[Screenshot and code edit data]
..............................
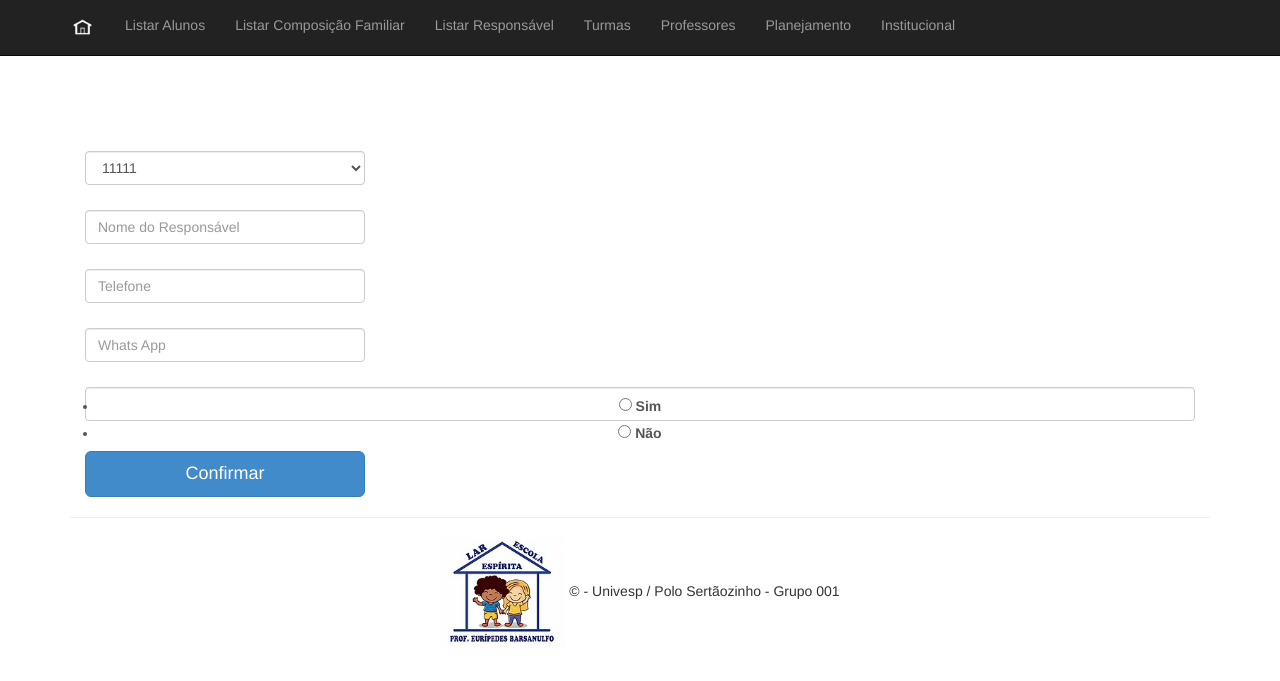
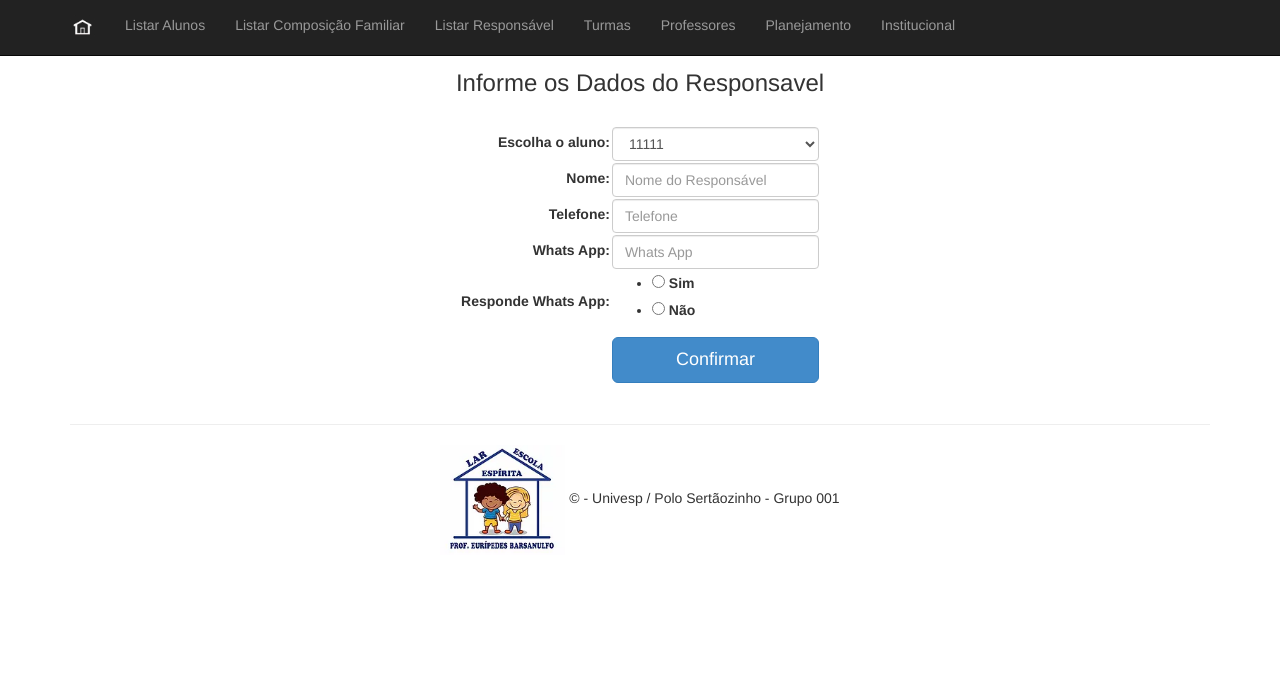
Before and after one commit to grupopiunivespstz/pi01, a Flask app: page /novo_responsavel in a window 1280 px wide. Shown: the top 681 px of the page. Run offline with Flask 2, Linux system fonts and the light colour scheme; data comes from the database, SQL or seed files in the repository; some libraries are stand-ins or nearby versions.

Commit message:
correcao no layout novo_responsavel.html

```diff
--- a/aluno/templates/listagem_alunos.html
+++ b/aluno/templates/listagem_alunos.html
@@ -27,7 +27,7 @@ Listagem de alunos
                     <button class="btn btn-outline btn-info">Alterar</button>
                 </td>
                 <td>
-                    <button class="btn btn-outline btn-info">Excluir) </button>
+                    <button class="btn btn-outline btn-info">Excluir </button>
                 </td>
             </tr>
         </tbody>
--- a/aluno/templates/novo_responsavel.html
+++ b/aluno/templates/novo_responsavel.html
@@ -11,32 +11,50 @@ Novo Responsavel
 <body class="text-center">
 
 
-    <div class="container">
-        <form method="POST" class="form-register" style="color: white">
+    <div class="box">
+        <form method="POST" class="form-register">
             {{ form.hidden_tag() }}
             <h1 class="h3 mb-3 font-weight-normal">
                 Informe os Dados do Responsavel
             </h1>
             <br>
+            <table align="center">
+                <tr>
+                    <!--      -->
+                    <td align="right">{{ form.resp_id_aluno.label()}}</td>
+                    <td align="left">{{ form.resp_id_aluno(class="form-control", placeholder="Escolha o aluno")}}</td>
+                </tr>
+                <tr>
+                    <!--      -->
+                    <td align="right">{{ form.resp_nome.label()}}</td>
+                    <td align="left">{{ form.resp_nome(class="form-control", placeholder="Nome do Responsável")}}</td>
+                </tr>
+                <tr>
+                    <!--      -->
+                    <td align="right">{{ form.resp_fone_fixo.label()}}</td>
+                    <td align="left">{{ form.resp_fone_fixo(class="form-control", placeholder="Telefone")}}</td>
+                </tr>
+                <tr>
+                    <!--      -->
+                    <td align="right">{{ form.resp_fone_celular.label()}}</td>
+                    <td align="left">{{ form.resp_fone_celular(class="form-control", placeholder="Whats App")}}</td>
+                </tr>
 
-            {{ form.resp_id_aluno.label()}}
-            {{ form.resp_id_aluno(class="form-control", placeholder="Escolha o aluno")}}
+                <tr>
+                    <!--      -->
+                    <td align="right">{{ form.resp_whatsapp.label()}}</td>
+                    <td align="left">{{ form.resp_whatsapp( placeholder="Responde Whats App")}}</td>
+                </tr>
 
-            {{ form.resp_nome.label()}}
-            {{ form.resp_nome(class="form-control", placeholder="Nome do Responsável")}}
-
-            {{ form.resp_fone_fixo.label()}}
-            {{ form.resp_fone_fixo(class="form-control", placeholder="Telefone")}}
-
-            {{ form.resp_fone_celular.label()}}
-            {{ form.resp_fone_celular(class="form-control", placeholder="Whats App")}}
-
-            {{ form.resp_whatsapp.label()}}
-            {{ form.resp_whatsapp(class="form-control", placeholder="Responde Whats App")}}
-
+                <tr>
+                    <!--   Botao   -->
+                    <td></td>
+                    <td align="left">{{ form.submit(class="btn btn-lg btn-block btn-primary") }}</td>
+                </tr>
+            </table>
             <br>
 
-            {{ form.submit(class="btn btn-lg btn-block btn-primary") }}
+
 
         </form>
     </div>
```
..............................
Assignment ▸
Your answer must be a single number: the count of lines in the data that contain the string "primary".

Written answer ▸
2